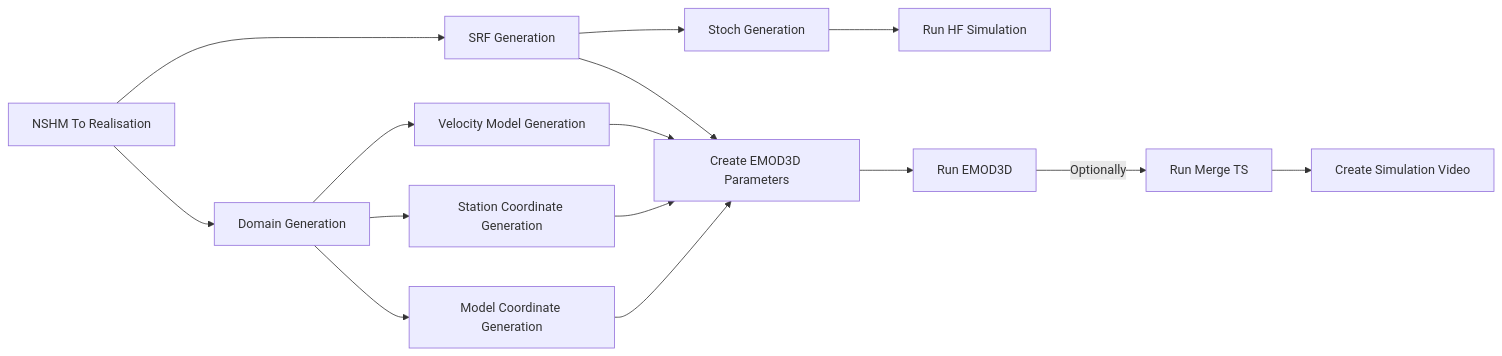
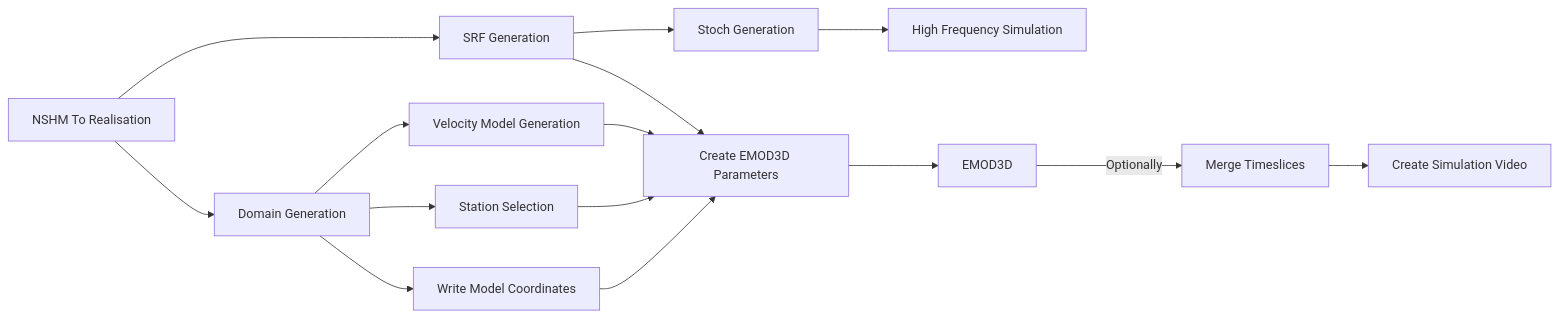
The diagram in wiki/Stages.md (ucgmsim/workflow), drawn with Mermaid before and after one commit. The commit also changed other lines of this file, not shown here.

````diff
--- a/wiki/Stages.md
+++ b/wiki/Stages.md
@@ -11,17 +11,17 @@
 ```mermaid
 graph LR
     A[NSHM To Realisation] --> B[SRF Generation]
     A --> C[Domain Generation]
     B --> D[Stoch Generation]
     C --> E[Velocity Model Generation]
-    C --> F[Station Coordinate Generation]
-    C --> G[Model Coordinate Generation]
+    C --> F[Station Selection]
+    C --> G[Write Model Coordinates]
     B --> H[Create EMOD3D Parameters]
     E --> H
     F --> H
     G --> H
-    H --> I[Run EMOD3D]
-    D --> J[Run HF Simulation]
-    I -->|Optionally| K[Run Merge TS]
+    H --> I[EMOD3D]
+    D --> J[High Frequency Simulation]
+    I -->|Optionally| K[Merge Timeslices]
     K --> L[Create Simulation Video]
 ```
````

## ABOUT THIS TASK
State the number of lines in the records above that contain the string "Model", and give nothing else.

## OUTPUT BELOW
3